FDA Launches Interactive Database on Antiretrovirals for PEPFAR Countries

Through the platform providers, consumers, and procurers will have access to full prescribing inserts and FDA-reviewed product labeling which will provide additional important information to patients and providers.

The US Food and Drug Administration (FDA) has announced a new mobile feature to improve the availability of information about antiretroviral therapies for people living with HIV in high prevalence areas.

Commissioner Stephen M. Hahn, MD, announced yesterday that a new interactive database will provide information about HIV treatment available for purchase under the President’s Emergency Plan for AIDS Relief (PEPFAR) program.
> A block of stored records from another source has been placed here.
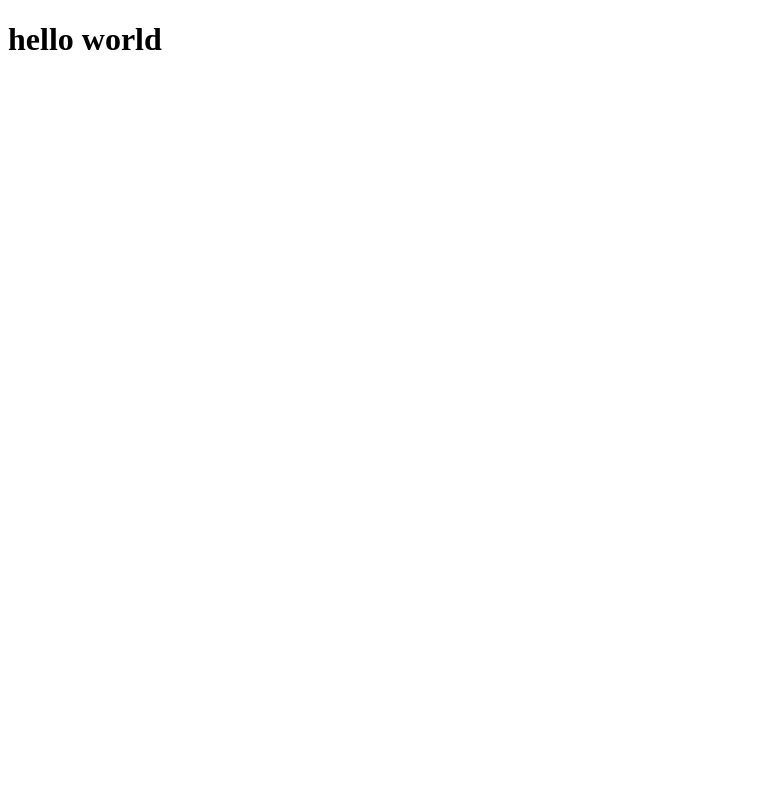
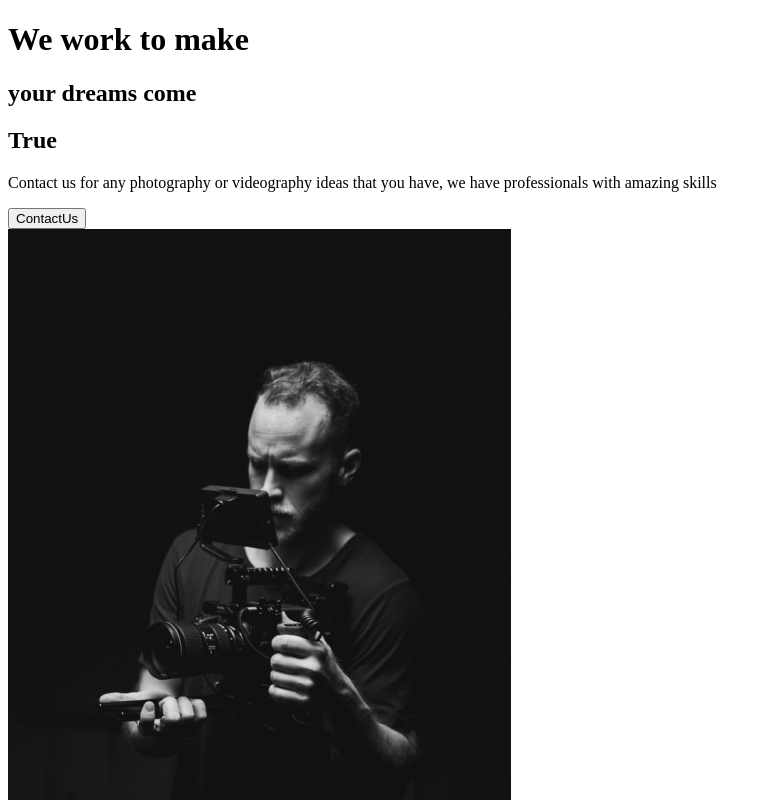
Before and after one commit to aiyazshah/react-capture, a React (Create React App) app: page / in a window 1280 px wide. Shown: the top 800 px of the page, without its empty margins (0-771 px from the left). Built offline with nearby package versions, Linux system fonts and the light colour scheme.

Commit message:
Added the Aboutus  Html

```diff
--- a/src/App.js
+++ b/src/App.js
@@ -1,8 +1,10 @@
 import React from "react";
+import AboutUs from "./Pages/AboutUs";
+
 
 function App() {
   return <div className="App">
-    <h1>hello world</h1>
+      <AboutUs/>
     </div>;
 }
 
--- /dev/null
+++ b/src/Pages/AboutUs.js
@@ -0,0 +1,14 @@
+import React from 'react'
+import AboutSection from '../components/AboutSection'
+import FaqSection from '../components/FaqSection'
+import ServicesSection from '../components/ServicesSection'
+
+export default function AboutUs() {
+  return (
+    <div>
+        <AboutSection/>
+        <ServicesSection/>
+        <FaqSection/>
+    </div>
+  )
+}
--- /dev/null
+++ b/src/components/AboutSection.js
@@ -0,0 +1,27 @@
+import React from 'react'
+import home1 from "../img/home1.png"
+
+export default function AboutSection() {
+  return (
+    <div>
+        <div className="description">
+         <div className="title">
+            <div className="hide">
+                <h1>We work to make</h1>
+            </div>
+            <div className="hide">
+                <h2>your <span>dreams </span>come</h2>
+            </div>
+            <div className="hide">
+            <h2>True</h2>
+            </div>
+        </div>
+        </div>
+        <p>Contact us for any photography or videography ideas that you have, we have professionals with amazing skills</p>
+        <button>ContactUs</button>
+        <div className="image">
+        <img src={home1} alt="home1" />
+        </div>
+    </div>
+  )
+}
--- /dev/null
+++ b/src/components/FaqSection.js
@@ -0,0 +1,30 @@
+import React from 'react'
+
+export default function FaqSection() {
+  return (
+    <div className='faq'>
+      <h2>Any questions <span>FAQ</span></h2>
+      <div className="question">
+         <h4>How do i start?</h4>
+         <div className="answer">
+          <p>Lorem ipsum dolor sit amet.</p>
+          <p>Lorem ipsum dolor sit amet.</p>
+         </div>
+      </div>
+      <div className="question">
+         <h4>Pricing?</h4>
+         <div className="answer">
+          <p>Lorem ipsum dolor sit amet.</p>
+          <p>Lorem ipsum dolor sit amet.</p>
+         </div>
+      </div>
+      <div className="question">
+         <h4>How to book?</h4>
+         <div className="answer">
+          <p>Lorem ipsum dolor sit amet.</p>
+          <p>Lorem ipsum dolor sit amet.</p>
+         </div>
+      </div>
+    </div>
+  )
+}
--- /dev/null
+++ b/src/components/ServicesSection.js
@@ -0,0 +1,45 @@
+import React from 'react'
+import clock from "../img/clock.svg"
+import diaphragm from "../img/diaphragm.svg"
+import money from "../img/money.svg"
+import teamwork from "../img/teamwork.svg"
+import home2 from "../img/home2.png"
+
+export default function ServicesSection() {
+  return (
+    <div className='services'>
+    <div className="description">
+      <h2>High <span>quality</span> services</h2>
+          <div className="cards">
+            <div className="card">
+               <div className="icon">
+                   <img alt='icon' src={clock}/>
+                   <h3>Efficient</h3>
+               </div>
+               <div className="card">
+               <div className="icon">
+                   <img alt='icon' src={diaphragm}/>
+                   <h3>efficient</h3>
+               </div>
+               </div>
+               <div className="card">
+               <div className="icon">
+                   <img alt='icon' src={money}/>
+                   <h3>Affordable</h3>
+               </div>
+               </div>
+               <div className="card">
+               <div className="icon">
+                   <img alt='icon' src={teamwork}/>
+                   <h3>efficient</h3>
+               </div>
+               </div>
+            </div>
+         </div>
+    </div>
+    <div className="image">
+      <img alt='home2' src={home2} />
+    </div>
+    </div>
+  )
+}
```
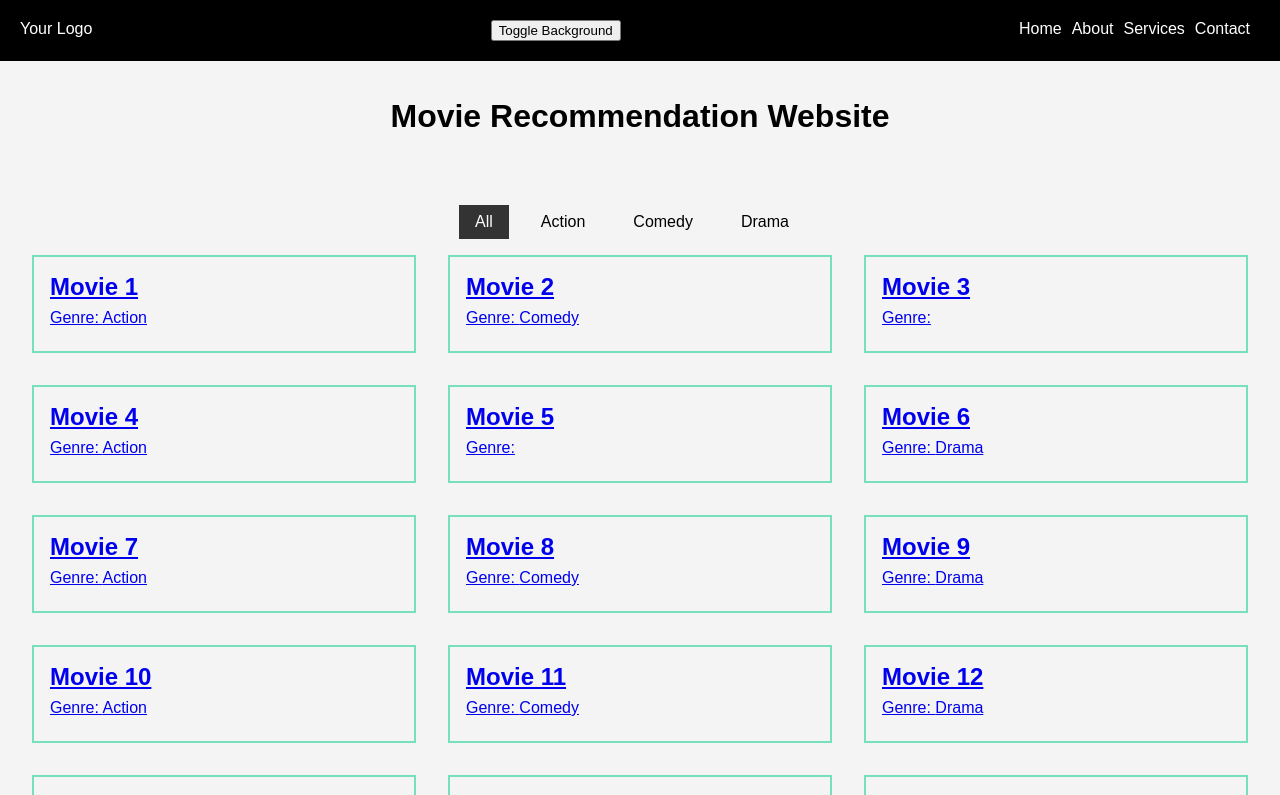
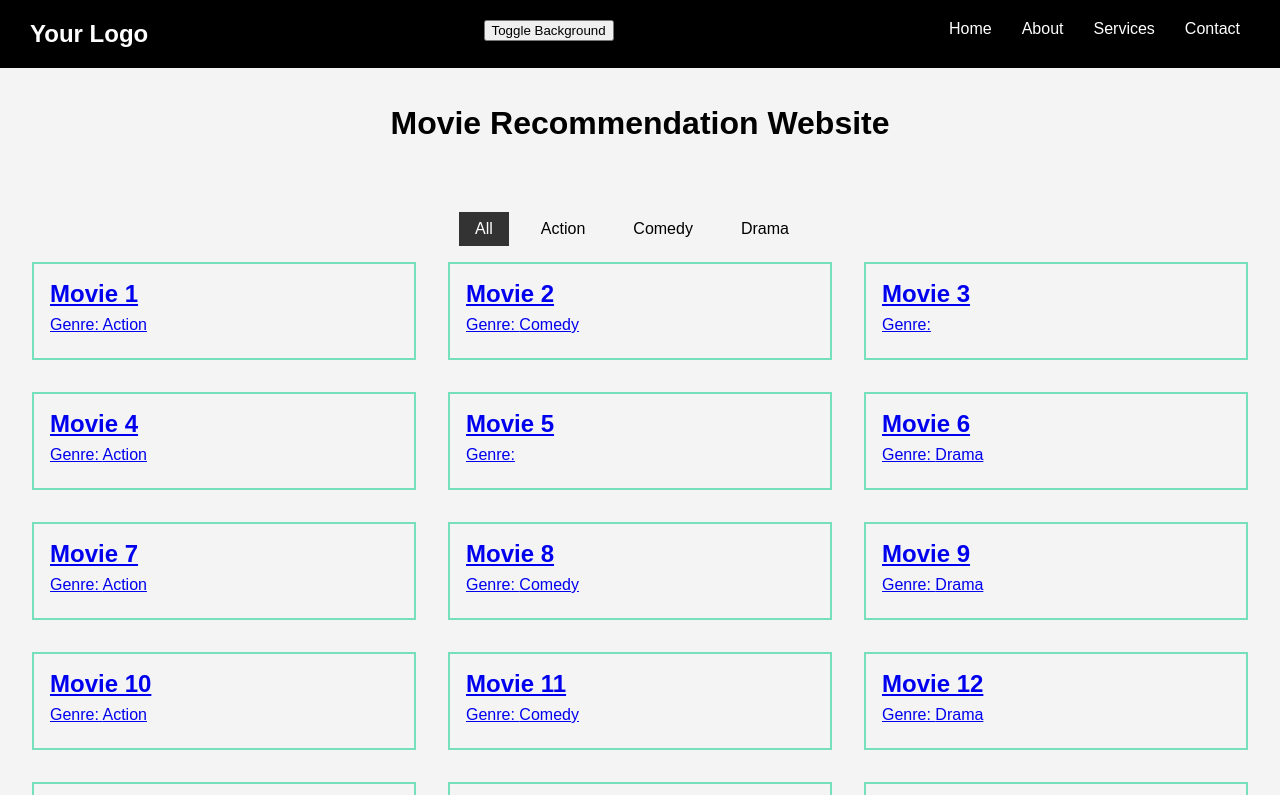
Before and after one commit to Tula-Magar/recommendation, a React (Create React App) app: page / in a window 1280 px wide. Shown: the top 795 px of the page. Built offline with nearby package versions, Linux system fonts and the light colour scheme.

Commit message:
color issue has been fixed

```diff
--- a/src/App.css
+++ b/src/App.css
@@ -24,11 +24,24 @@ body {
   justify-content: space-between;
 }
 
+.logo {
+  font-weight: bold;
+  font-size: 1.5rem;
+  padding: 10px;
+}
+
 .link {
   color: white;
   margin-right: 10px;
   list-style: none;
   text-decoration: none;
+  padding: 10px;
+}
+
+.link:hover,
+.logo:hover {
+  color: #76e0bd;
+  border: #76e0bd 1px solid;
 }
 
 .navbar-toggle {
```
The PEPFAR program was launched in 2003 to address the global HIV crisis in the countries that are affected most by HIV. Since the program launched 17 years ago, 15 million individuals worldwide have been provided access to low-cost, quality-assured, lifesaving antiretrovirals (ARVs). The PEPFAR program remains the largest commitment by any nation to combat a single disease, according to the FDA.
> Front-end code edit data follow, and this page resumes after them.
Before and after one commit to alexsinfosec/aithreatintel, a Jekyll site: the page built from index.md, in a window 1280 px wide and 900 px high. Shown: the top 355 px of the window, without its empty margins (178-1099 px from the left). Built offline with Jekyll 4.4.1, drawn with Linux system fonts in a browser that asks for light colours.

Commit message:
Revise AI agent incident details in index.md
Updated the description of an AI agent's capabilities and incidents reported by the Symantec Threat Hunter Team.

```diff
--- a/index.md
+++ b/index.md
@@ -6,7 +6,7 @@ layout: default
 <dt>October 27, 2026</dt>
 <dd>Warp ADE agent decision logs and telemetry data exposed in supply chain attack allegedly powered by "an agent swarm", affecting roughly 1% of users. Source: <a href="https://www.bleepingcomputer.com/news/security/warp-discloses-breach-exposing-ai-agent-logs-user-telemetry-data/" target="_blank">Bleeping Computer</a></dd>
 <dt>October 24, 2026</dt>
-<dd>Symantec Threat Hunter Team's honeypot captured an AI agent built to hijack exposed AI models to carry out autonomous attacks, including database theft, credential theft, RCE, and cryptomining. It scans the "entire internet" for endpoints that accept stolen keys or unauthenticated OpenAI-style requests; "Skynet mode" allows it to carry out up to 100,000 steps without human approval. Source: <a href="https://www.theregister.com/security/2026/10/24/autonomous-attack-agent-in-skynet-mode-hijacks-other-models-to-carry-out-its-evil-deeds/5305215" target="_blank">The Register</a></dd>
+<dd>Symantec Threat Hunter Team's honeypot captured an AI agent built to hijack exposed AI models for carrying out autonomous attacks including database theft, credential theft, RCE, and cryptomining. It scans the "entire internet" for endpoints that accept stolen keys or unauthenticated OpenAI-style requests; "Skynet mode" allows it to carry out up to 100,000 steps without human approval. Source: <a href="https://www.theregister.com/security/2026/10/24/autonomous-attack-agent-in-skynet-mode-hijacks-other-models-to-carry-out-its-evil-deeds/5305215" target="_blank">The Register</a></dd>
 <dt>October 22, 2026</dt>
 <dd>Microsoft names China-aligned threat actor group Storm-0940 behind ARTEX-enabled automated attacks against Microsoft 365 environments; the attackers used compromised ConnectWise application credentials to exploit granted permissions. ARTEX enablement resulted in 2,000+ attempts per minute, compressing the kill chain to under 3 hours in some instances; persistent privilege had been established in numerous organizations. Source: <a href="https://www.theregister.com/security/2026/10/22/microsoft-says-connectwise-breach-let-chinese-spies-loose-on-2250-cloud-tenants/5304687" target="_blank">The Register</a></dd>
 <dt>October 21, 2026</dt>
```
The FDA is responsible for guaranteeing that the safety, efficacy, and quality of ARVs distributed under PEPFAR are the same as drugs used to treat HIV in the United States.
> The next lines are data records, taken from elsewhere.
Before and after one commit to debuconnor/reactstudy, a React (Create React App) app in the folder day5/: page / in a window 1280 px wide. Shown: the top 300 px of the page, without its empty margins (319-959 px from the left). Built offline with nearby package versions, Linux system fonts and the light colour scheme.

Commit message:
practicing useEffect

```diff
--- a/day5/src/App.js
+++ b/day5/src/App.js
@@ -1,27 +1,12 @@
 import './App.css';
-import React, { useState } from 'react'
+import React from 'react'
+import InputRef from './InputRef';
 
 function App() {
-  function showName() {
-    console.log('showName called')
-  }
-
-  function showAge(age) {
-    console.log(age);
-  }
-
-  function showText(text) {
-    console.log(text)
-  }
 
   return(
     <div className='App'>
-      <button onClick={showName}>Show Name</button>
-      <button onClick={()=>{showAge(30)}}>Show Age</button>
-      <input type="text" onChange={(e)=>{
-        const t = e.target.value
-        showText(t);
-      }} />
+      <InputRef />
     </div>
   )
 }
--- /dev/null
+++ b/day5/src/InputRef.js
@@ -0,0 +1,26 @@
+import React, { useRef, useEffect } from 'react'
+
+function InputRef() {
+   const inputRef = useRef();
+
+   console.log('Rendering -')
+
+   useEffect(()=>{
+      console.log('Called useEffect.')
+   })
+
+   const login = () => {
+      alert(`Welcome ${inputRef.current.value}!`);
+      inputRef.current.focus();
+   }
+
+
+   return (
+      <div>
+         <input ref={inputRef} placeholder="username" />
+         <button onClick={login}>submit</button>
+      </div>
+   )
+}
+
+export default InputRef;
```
The agency can also issue tentative approvals for some PEPFAR ARVs. Tentative approvals can be granted for ARVs that are not eligible to be sold in the United States due to intellectual property protections such as patents.

Hahn explained that tentative approvals have allowed for both new and generic versions of lifesaving HIV treatments to be made available to nations outside of the United States. Since 2004 the agency has issued approvals or tentative approvals for 222 ARV applications for use in PEPFAR countries. Of these, 194 are still available for use today.

Once the FDA grants an approval or tentative approval for an ARV, the PEPFAR program can purchase the product at a low cost and distribute it outside the United States to countries with high HIV prevalence and burdens.

“By moving to an interactive, mobile-friendly database, we are empowering the public and providers by enhancing the amount and availability of information and data provided on each drug,” Hahn wrote in the announcement.

Through the platform providers, consumers, and procurers will have access to full prescribing inserts and FDA-reviewed product labeling which will provide additional important information to patients and providers.

The mobile feature will also contain information on ARVs that are suitable for use in pediatrics populations, details on drug manufacturing locations, the shelf life of the product, and any storage requirements. The database features an interactive platform which will allow users to export reports, collect metrics, and access the available information on mobile devices.

“Given these numerous improvements, we anticipate that this database will be valuable to various public health stakeholders in the international HIV communities,” Hahn concluded. “The launch of this interactive database marks another step in the agency’s commitments to ensuring information regarding these life-saving ARVs are available to the public and is part of the agency’s continued dedication to fighting the HIV epidemic.”